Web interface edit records
BEGIN

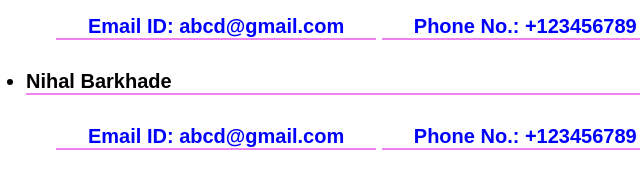
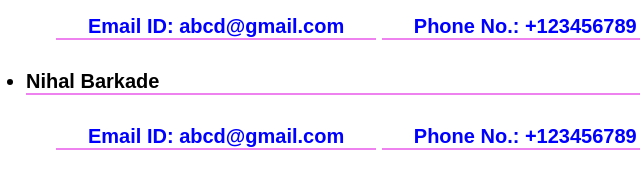
Before and after one commit to Shubhamsk2000/Crime-Alert, a plain HTML site: page PBL/about.html in a window 1280 px wide. Shown: the part 861-1038 px from the top of the page, 19-659 px from the left. Drawn offline with Linux system fonts and the light colour scheme.

Commit message:
Change to my name

```diff
--- a/PBL/about.html
+++ b/PBL/about.html
@@ -138,7 +138,7 @@
 					<li>Email ID: abcd@gmail.com</li>
 					<li>Phone No.: +123456789</li>
 				</ul>
-				<li>Nihal Barkhade</li>
+				<li>Nihal Barkade</li>
 				<ul class="contact">
 					<li>Email ID: abcd@gmail.com</li>
 					<li>Phone No.: +123456789</li>
```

END

_ASSIGNMENT:_
Work through the records line by line and tally those holding "Nihal". Reply with the number alone.

_ANSWER BOX:_
2